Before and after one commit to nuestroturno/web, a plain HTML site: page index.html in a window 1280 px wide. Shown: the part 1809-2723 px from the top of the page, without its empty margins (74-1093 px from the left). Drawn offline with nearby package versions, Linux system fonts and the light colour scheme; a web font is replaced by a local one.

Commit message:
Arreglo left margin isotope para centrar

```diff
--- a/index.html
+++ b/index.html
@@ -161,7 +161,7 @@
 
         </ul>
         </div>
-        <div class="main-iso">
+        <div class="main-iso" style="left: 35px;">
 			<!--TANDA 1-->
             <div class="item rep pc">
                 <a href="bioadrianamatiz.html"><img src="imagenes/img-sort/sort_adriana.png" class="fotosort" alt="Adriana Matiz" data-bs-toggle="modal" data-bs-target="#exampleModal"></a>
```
---
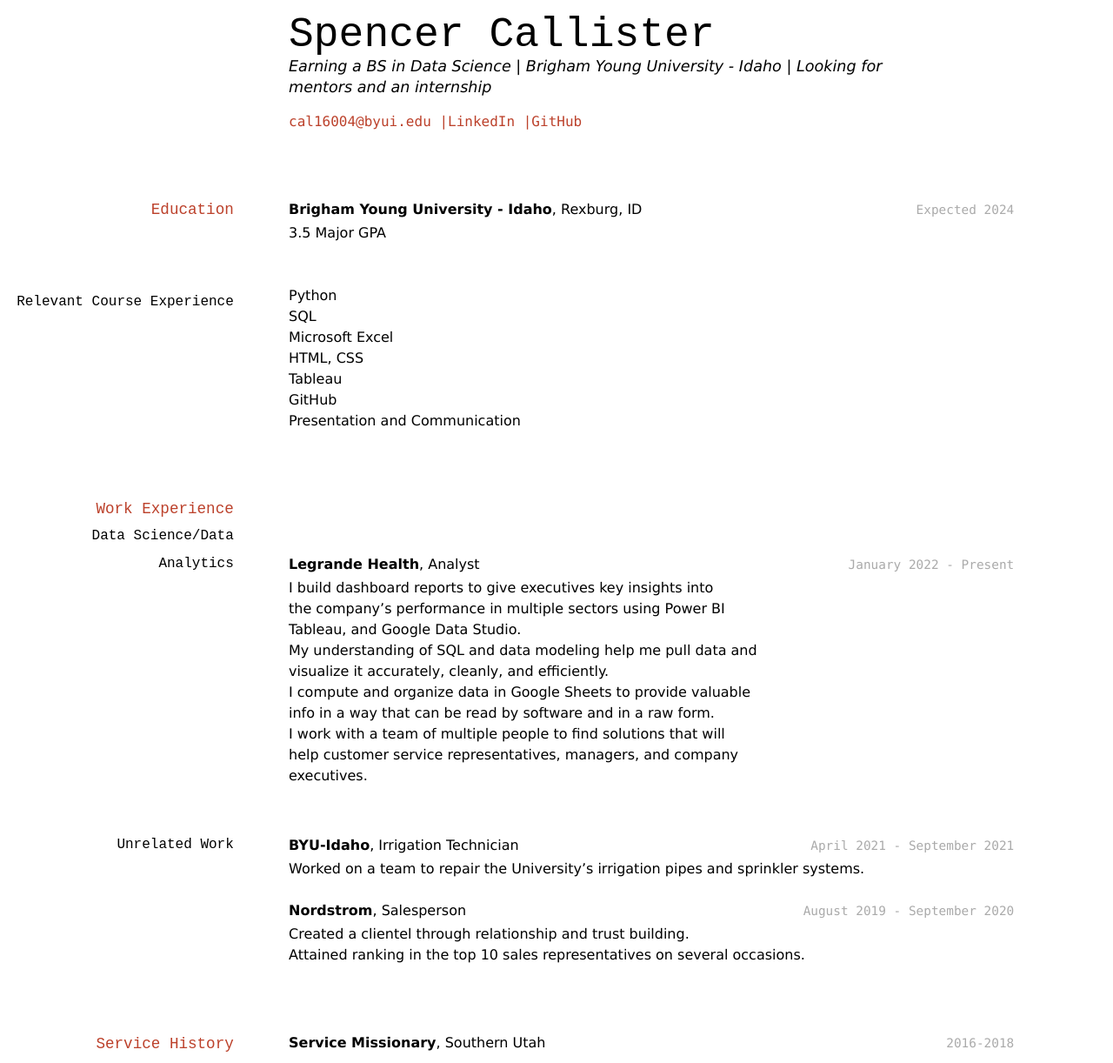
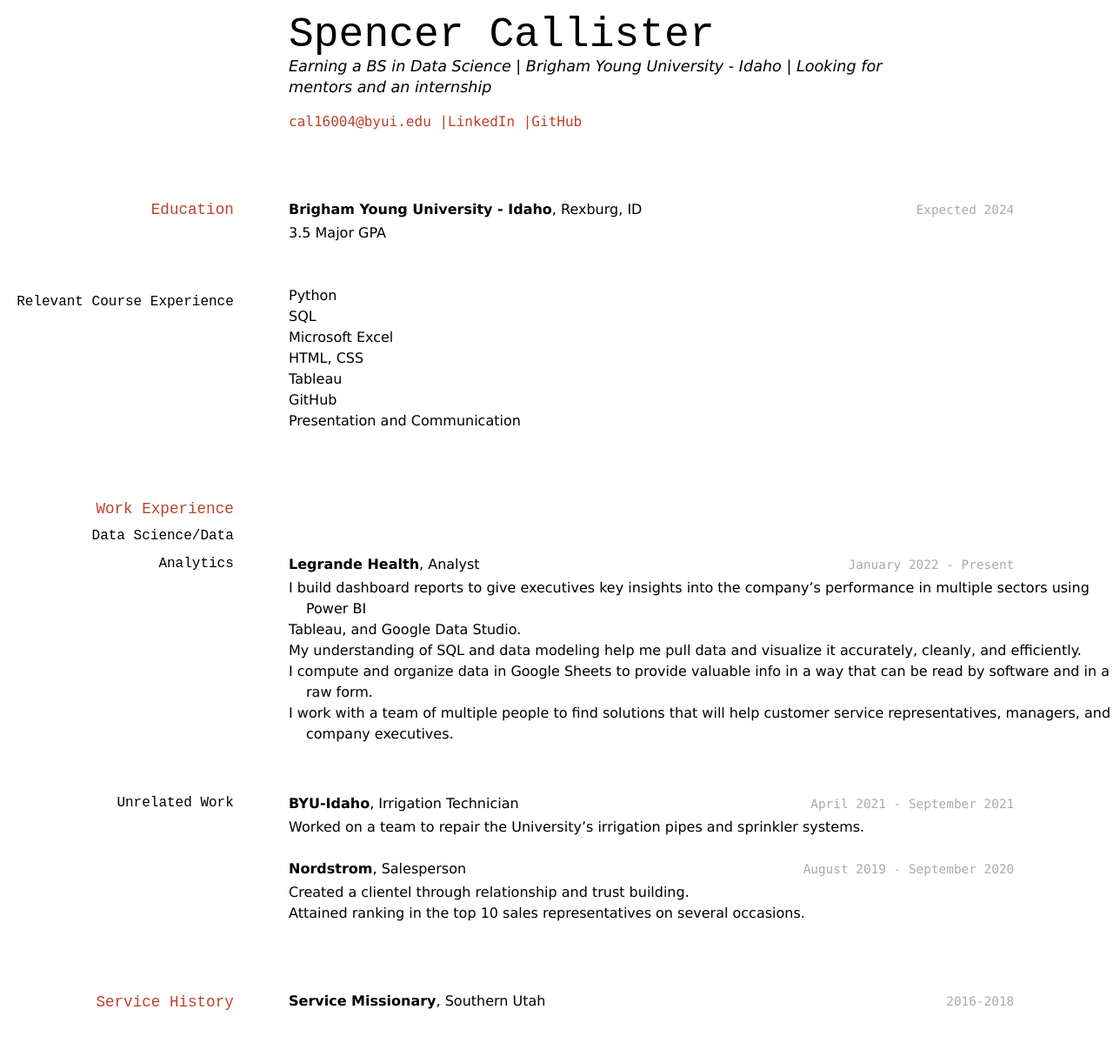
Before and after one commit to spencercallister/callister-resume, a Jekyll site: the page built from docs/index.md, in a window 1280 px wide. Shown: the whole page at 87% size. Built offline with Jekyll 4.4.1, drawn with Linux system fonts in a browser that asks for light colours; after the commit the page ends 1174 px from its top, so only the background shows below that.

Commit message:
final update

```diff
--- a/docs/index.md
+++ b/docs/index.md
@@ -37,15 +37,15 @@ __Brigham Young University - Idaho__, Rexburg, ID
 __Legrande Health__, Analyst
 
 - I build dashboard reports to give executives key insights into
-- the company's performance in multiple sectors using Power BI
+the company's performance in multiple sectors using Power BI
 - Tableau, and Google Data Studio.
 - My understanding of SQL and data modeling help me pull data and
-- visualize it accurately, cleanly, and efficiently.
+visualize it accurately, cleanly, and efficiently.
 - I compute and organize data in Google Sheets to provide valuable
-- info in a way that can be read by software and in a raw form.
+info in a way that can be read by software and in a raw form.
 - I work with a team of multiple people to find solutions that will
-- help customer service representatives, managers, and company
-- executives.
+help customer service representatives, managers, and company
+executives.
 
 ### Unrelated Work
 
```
...
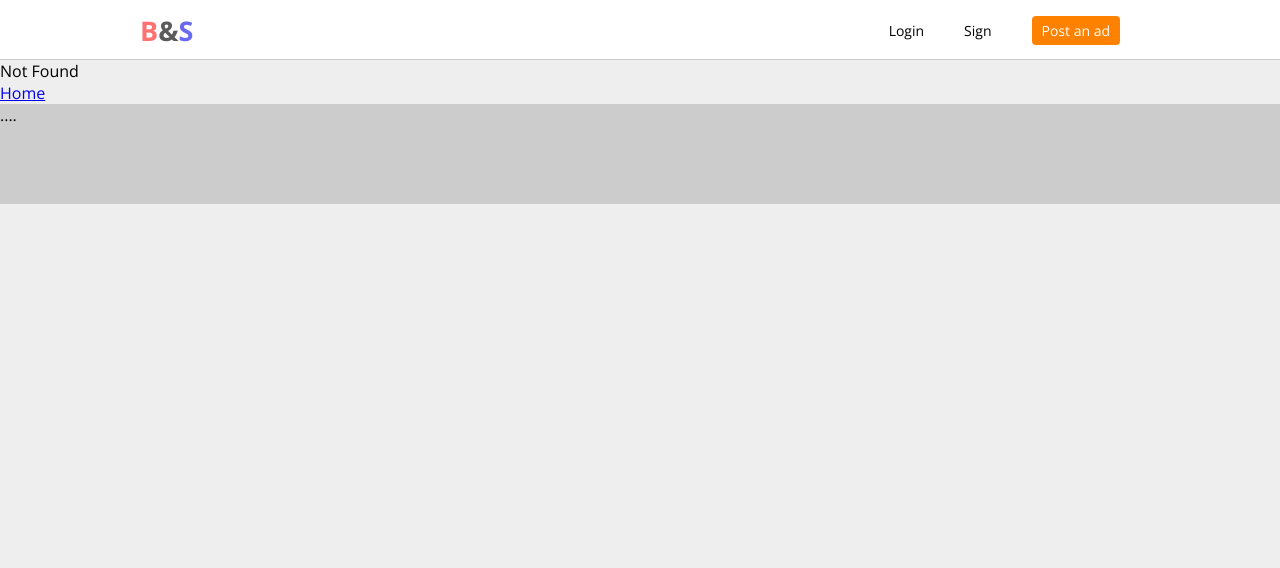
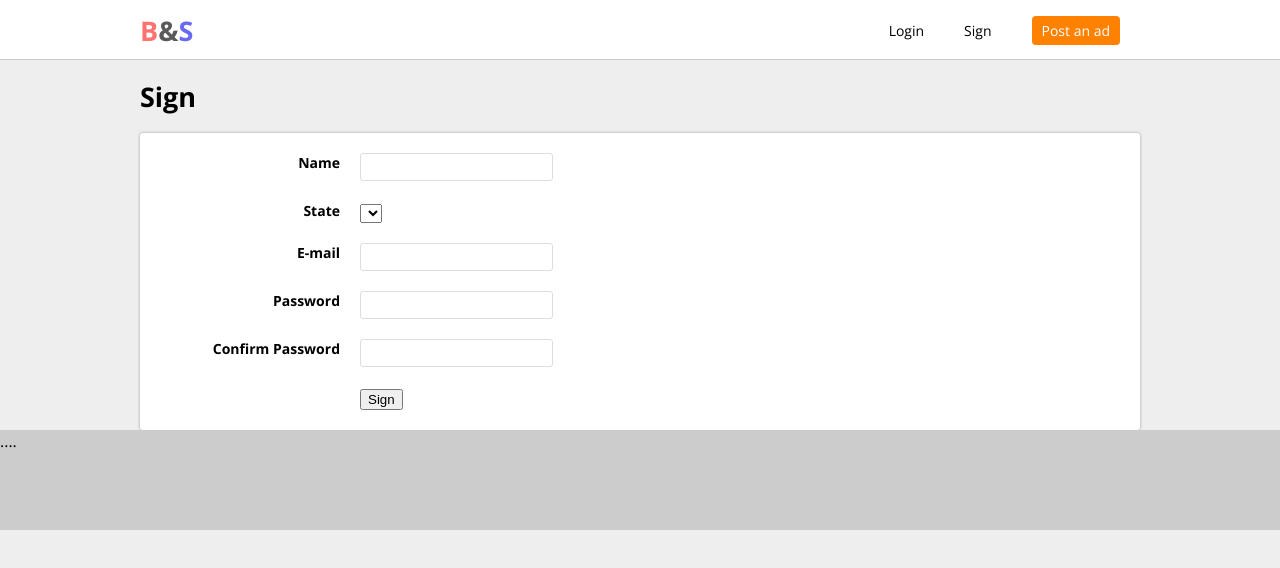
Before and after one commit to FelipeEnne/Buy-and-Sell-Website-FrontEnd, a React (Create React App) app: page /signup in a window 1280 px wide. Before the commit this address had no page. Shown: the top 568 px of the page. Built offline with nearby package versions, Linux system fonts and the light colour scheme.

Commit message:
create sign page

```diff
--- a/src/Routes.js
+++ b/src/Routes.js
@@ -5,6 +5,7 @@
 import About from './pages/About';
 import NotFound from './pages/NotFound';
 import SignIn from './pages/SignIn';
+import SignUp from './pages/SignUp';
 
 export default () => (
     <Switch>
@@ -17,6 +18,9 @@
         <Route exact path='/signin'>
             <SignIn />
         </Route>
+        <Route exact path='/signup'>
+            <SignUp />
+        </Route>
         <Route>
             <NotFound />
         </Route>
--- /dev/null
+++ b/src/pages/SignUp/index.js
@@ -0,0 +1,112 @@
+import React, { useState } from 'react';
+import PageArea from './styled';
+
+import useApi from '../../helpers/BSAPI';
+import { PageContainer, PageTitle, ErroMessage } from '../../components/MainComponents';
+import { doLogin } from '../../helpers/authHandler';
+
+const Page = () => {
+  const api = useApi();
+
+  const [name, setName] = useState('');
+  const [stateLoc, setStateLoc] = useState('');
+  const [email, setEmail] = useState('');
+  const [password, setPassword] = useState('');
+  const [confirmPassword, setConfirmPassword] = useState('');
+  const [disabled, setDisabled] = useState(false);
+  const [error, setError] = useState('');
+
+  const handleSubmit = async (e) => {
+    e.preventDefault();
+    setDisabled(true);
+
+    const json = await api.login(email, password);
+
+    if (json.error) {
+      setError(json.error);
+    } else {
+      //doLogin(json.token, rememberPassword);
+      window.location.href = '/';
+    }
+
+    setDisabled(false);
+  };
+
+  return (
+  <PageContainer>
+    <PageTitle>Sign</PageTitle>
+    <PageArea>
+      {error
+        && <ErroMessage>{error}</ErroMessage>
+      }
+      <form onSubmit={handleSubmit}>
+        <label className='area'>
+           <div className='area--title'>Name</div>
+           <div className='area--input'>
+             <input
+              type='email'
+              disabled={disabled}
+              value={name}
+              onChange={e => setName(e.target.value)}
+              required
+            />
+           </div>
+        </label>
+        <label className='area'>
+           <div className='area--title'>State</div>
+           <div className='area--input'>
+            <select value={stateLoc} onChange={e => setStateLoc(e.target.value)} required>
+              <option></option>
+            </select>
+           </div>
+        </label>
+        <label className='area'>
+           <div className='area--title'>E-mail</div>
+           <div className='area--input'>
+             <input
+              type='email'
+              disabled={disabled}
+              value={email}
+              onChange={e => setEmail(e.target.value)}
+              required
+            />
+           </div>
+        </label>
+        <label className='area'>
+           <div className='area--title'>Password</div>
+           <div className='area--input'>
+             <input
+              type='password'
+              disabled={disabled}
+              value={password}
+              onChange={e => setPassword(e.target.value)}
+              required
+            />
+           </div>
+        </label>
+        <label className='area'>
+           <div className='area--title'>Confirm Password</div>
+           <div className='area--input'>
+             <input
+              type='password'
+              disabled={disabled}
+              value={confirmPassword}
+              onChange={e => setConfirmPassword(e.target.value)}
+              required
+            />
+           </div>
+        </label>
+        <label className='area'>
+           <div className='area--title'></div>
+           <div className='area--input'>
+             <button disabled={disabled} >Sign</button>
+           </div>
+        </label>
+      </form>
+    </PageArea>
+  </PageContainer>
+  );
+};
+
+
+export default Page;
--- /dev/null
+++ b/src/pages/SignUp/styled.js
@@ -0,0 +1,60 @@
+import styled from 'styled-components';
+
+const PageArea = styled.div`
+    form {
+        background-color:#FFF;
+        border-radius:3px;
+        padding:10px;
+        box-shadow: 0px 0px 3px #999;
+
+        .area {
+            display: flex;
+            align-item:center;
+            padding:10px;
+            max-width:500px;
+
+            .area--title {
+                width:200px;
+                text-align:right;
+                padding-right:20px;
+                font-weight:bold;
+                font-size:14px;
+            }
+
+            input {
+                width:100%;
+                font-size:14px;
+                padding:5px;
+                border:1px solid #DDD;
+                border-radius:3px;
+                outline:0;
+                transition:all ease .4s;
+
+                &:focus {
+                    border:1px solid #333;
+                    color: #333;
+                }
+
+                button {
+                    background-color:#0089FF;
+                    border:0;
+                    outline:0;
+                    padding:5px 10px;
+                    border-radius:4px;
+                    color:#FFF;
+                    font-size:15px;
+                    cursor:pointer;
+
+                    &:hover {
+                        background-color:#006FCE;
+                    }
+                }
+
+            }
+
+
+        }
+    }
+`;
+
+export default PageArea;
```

Task –
Every line in the listing above that mentions "useState" should be returned.

Answer area –
+import React, { useState } from 'react';
+  const [name, setName] = useState('');
+  const [stateLoc, setStateLoc] = useState('');
+  const [email, setEmail] = useState('');
+  const [password, setPassword] = useState('');
+  const [confirmPassword, setConfirmPassword] = useState('');
+  const [disabled, setDisabled] = useState(false);
+  const [error, setError] = useState('');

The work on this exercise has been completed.